I live on a big old rock in the middle of the Pacific Ocean. If you listen to what people tell you about the rock, you may start feeling paranoid what with being in the largest urban area further from any other land mass. It can make you feel small. And isolated. That’s how the night life and concert scene is here. Small and isolated. We very rarely host any big name shows (yes, we’ve had Elvis but that was before I lived here) and on even rarer occasions a band visits which I would actually pay to see. Imagine how pleasantly surprised I was when Morrissey came. We paid the exorbitant price to be able to see right up his nose. It was totally worth it. But while I loved Morrissey, he wasn’t on my short list of not to miss shows.
Then the other night my significant other, while looking at his Kindle, said, in a rather shocked tone, “The Cure is coming.” Once I believed him, my second thought was that they were going to be in town during the approximately two week stretch my family leaves the rock to go and visit my family in NY. And of course I was correct. I have to say that I went through a brief stint of denial, disbelief and depression. After ridiculously considering changing my flights so that I could be in town, I realized that I just had to let it go.
Thing is, The Cure, for me was part of a time in my life when I was changing. I had gone “away” to college. Far enough to live in the dorms but close enough to be able to drive home for holidays and weekends if I wanted to. It was pretty perfect. I had escaped my very, very white and mono-cultural upbringing which included a lot of Rush, Def Leppard and Night Ranger on the music front. Yeah, it was like that. When I went away I was exposed to so much more. To boys wearing eyeliner. To people who only wore black. To cheating accounting majors. To vegetarians and pot smokers. It was a good time. To help pay for my tuition I had gotten a job on campus. Instead of a normal office job, I was assigned to work in the greenhouse on campus. I never really understood how they got to be there. They were a commercial operation and as far as I could tell did not benefit the school in any way. I especially loved working in the greenhouse in the winter time. I would bundle up and trudge across campus in the freezing cold. The greenhouse panes were totally covered with condensation and then when the door was opened it was like transporting to a tropical climate. It was very humid and warm. Downright sweat inducing. The complete opposite to the outside.

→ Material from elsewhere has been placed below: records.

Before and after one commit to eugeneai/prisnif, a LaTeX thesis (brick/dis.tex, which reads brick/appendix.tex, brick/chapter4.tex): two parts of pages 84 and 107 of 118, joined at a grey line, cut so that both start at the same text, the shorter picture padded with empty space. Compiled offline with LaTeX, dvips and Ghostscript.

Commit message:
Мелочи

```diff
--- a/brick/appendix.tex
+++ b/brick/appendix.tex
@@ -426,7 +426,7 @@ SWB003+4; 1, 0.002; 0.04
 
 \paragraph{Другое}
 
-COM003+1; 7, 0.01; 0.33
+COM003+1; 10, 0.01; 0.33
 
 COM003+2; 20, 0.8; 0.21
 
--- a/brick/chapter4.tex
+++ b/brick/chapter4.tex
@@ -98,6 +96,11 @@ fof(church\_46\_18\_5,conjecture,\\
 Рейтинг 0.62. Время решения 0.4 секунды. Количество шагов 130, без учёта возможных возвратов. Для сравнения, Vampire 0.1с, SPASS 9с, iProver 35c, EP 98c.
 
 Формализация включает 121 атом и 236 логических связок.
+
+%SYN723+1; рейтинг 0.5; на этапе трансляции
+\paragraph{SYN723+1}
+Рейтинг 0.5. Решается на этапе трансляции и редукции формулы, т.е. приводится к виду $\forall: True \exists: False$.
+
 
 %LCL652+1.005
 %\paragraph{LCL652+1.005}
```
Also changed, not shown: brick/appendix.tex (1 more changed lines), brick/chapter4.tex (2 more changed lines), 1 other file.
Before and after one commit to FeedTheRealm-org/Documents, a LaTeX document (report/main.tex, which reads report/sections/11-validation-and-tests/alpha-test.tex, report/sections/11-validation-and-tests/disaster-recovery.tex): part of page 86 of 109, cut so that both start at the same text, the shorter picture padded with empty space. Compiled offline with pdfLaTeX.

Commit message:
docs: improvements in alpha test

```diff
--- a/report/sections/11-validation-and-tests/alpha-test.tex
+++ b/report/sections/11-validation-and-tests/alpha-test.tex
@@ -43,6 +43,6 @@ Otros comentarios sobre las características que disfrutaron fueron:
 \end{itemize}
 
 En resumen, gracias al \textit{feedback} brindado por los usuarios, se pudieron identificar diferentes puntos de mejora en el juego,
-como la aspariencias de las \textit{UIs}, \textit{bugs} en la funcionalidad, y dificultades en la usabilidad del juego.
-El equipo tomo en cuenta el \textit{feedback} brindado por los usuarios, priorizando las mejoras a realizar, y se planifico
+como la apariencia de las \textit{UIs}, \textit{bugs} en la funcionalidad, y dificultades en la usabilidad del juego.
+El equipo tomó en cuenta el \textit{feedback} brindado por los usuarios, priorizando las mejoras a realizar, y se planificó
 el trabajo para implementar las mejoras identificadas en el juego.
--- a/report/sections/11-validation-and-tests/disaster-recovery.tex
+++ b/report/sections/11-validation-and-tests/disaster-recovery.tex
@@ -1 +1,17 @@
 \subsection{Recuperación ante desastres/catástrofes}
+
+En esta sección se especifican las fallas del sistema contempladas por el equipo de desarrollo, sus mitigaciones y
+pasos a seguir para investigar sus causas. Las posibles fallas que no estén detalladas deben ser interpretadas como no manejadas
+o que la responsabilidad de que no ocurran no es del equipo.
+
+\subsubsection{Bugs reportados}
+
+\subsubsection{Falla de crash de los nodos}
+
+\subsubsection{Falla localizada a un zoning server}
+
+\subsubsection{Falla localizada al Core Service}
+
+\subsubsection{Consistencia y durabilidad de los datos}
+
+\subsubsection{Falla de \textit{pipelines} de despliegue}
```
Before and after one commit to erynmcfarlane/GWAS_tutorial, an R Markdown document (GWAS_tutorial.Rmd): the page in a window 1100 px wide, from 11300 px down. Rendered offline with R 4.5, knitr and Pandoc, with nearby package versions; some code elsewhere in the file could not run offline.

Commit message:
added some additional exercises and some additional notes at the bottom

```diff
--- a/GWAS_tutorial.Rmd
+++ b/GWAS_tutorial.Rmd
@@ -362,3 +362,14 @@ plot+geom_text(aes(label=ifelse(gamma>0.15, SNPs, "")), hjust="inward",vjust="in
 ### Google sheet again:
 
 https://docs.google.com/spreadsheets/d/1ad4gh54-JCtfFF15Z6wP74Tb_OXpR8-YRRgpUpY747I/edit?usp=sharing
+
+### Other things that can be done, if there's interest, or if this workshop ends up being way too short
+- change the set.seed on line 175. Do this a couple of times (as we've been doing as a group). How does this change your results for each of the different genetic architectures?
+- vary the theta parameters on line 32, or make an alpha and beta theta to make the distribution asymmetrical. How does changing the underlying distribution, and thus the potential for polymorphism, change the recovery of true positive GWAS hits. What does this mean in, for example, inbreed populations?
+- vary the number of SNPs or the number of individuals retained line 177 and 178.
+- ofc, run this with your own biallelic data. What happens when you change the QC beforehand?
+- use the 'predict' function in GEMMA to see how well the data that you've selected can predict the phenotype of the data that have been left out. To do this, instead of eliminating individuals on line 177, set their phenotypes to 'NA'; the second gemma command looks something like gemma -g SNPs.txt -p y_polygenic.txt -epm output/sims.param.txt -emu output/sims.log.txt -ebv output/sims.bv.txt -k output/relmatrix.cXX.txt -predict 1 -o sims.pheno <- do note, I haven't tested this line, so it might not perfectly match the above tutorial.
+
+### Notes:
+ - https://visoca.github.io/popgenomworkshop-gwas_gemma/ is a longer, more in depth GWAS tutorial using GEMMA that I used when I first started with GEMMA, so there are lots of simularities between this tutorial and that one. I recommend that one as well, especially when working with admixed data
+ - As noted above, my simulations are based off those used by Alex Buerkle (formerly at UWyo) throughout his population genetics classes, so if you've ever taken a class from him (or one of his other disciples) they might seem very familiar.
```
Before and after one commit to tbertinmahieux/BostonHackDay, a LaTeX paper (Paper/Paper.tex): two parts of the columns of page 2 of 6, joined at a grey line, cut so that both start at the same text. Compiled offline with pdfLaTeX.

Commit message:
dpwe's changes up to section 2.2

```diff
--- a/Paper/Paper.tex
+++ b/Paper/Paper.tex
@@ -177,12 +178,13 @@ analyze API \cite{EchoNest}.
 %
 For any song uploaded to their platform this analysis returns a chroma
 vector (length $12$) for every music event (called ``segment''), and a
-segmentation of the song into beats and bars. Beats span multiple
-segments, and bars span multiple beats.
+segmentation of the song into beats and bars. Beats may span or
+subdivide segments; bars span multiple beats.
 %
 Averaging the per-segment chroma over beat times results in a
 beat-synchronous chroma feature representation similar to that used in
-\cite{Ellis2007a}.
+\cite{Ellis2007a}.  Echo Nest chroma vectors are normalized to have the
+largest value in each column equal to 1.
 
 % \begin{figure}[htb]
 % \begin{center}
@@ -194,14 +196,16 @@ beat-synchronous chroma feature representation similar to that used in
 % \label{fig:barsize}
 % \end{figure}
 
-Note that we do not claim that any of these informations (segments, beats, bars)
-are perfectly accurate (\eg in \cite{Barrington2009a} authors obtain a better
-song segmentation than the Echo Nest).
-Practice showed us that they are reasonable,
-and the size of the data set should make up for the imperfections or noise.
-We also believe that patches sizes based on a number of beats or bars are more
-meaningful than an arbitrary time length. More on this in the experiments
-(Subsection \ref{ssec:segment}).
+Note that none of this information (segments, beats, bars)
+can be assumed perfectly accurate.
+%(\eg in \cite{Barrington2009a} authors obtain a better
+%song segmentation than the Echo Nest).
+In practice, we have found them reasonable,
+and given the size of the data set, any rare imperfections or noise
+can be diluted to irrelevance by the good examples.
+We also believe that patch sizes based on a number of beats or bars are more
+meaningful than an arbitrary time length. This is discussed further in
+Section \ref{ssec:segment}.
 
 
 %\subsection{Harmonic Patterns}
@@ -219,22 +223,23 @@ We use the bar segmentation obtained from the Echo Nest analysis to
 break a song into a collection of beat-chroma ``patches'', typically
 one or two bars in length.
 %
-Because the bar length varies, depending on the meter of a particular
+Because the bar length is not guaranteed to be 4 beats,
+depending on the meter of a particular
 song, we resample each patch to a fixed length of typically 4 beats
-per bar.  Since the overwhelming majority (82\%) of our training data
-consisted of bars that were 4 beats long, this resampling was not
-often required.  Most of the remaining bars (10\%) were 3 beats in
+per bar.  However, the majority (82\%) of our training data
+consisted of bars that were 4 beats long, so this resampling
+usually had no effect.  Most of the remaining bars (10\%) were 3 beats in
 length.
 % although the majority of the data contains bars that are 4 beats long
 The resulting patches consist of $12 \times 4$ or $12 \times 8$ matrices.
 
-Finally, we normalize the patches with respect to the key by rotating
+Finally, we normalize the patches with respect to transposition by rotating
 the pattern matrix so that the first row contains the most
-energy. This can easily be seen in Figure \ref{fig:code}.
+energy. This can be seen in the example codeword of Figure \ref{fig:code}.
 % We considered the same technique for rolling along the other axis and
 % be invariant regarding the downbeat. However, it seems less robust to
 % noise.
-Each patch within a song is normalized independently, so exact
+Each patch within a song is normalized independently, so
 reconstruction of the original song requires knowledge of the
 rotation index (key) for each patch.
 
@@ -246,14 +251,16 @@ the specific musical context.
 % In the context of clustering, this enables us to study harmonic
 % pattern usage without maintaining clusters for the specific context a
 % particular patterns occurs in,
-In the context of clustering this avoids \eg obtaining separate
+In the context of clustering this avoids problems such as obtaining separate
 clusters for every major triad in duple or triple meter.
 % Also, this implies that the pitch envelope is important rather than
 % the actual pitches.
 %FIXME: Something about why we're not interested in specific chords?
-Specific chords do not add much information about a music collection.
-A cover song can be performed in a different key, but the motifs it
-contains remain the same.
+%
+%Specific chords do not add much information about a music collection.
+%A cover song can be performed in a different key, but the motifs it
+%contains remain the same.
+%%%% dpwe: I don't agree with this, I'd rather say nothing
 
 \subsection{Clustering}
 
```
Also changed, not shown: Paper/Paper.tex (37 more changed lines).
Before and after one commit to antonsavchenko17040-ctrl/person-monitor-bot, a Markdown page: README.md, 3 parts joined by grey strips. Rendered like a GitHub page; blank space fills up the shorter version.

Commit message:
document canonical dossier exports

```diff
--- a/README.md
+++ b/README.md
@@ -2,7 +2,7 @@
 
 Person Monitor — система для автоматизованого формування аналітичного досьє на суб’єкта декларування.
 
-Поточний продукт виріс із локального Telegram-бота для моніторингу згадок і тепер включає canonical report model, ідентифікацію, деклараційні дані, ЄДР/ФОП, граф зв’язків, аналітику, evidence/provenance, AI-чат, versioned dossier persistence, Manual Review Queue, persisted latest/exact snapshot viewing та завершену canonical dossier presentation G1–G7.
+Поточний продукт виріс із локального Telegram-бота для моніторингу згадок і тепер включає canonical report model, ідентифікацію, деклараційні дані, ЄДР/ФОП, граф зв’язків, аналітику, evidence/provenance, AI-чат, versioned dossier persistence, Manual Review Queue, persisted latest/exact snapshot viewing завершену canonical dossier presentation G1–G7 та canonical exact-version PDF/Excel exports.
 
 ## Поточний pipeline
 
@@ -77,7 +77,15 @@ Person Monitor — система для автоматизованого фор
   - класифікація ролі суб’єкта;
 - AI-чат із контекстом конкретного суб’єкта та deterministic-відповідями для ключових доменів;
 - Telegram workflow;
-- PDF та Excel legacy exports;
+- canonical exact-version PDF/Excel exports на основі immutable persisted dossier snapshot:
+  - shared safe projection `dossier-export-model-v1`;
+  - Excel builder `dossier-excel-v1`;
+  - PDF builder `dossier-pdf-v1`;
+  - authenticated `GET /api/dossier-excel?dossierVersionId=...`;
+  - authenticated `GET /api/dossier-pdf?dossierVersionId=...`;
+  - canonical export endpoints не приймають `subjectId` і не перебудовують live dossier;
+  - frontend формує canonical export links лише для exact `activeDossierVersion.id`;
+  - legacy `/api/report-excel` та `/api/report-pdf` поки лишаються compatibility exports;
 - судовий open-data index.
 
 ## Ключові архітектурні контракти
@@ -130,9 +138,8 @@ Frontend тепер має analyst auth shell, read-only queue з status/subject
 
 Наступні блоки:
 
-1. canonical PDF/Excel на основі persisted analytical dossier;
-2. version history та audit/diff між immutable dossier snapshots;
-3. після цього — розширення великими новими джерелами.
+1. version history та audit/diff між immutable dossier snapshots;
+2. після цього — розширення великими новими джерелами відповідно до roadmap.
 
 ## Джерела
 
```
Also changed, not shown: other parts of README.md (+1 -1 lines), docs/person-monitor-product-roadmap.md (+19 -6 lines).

I was mostly alone when I worked there. There were growing trays down the middle and plants lining the sides with paths that ran up and down the length of it on both sides. I would put the local radio station on very loudly and do whatever work had been left for me. I remember that it was in the greenhouse that I heard my first Cure song. It had to be about 1987 or so. I was late to the game. My first Cure song was Just Like Heaven. I remember running over to the radio because I wanted to find out who was singing this song that I had fallen head over heels for. This, in pre-internet time, unthinkable today, that if you missed any nugget of information you would be out of luck. I remember that I found out the name of the album that the song was on and asked my mom for the CD for Christmas. I was so happy to receive it. Intrigued by the cover art. Were thoseRobert’s lips? I popped it into the CD player and got The Kiss. I was unsure. Was this the same band? So angry and wonderful and angry. I played through the entire album and was in love. I fell in love with Robert Smith and his ridiculous sticking up hair, silly sneakers, giant black clothes and heavy eyeliner. I always saw them whenever I could if they played where I was living, not often but not never.
But this time, this time, my timing is off. The universe is against me and for part of the two weeks of the entire year that I leave the rock, Robert Smith will be here. Here in Hawaii. Friends have suggested seeing a show of some sort in NY but that really won’t make up for missing Robert. That being said, I feel like it was meant to be that I am to miss it. That there is something bigger in the works and that I will have a chance to see The Cure again. Wherever and whenever this happens, I will just be glad to recapture a bit of the soundtrack from the time in my life where freezing could turn to steamy in a second. And vice versa. Like magic. Just like heaven.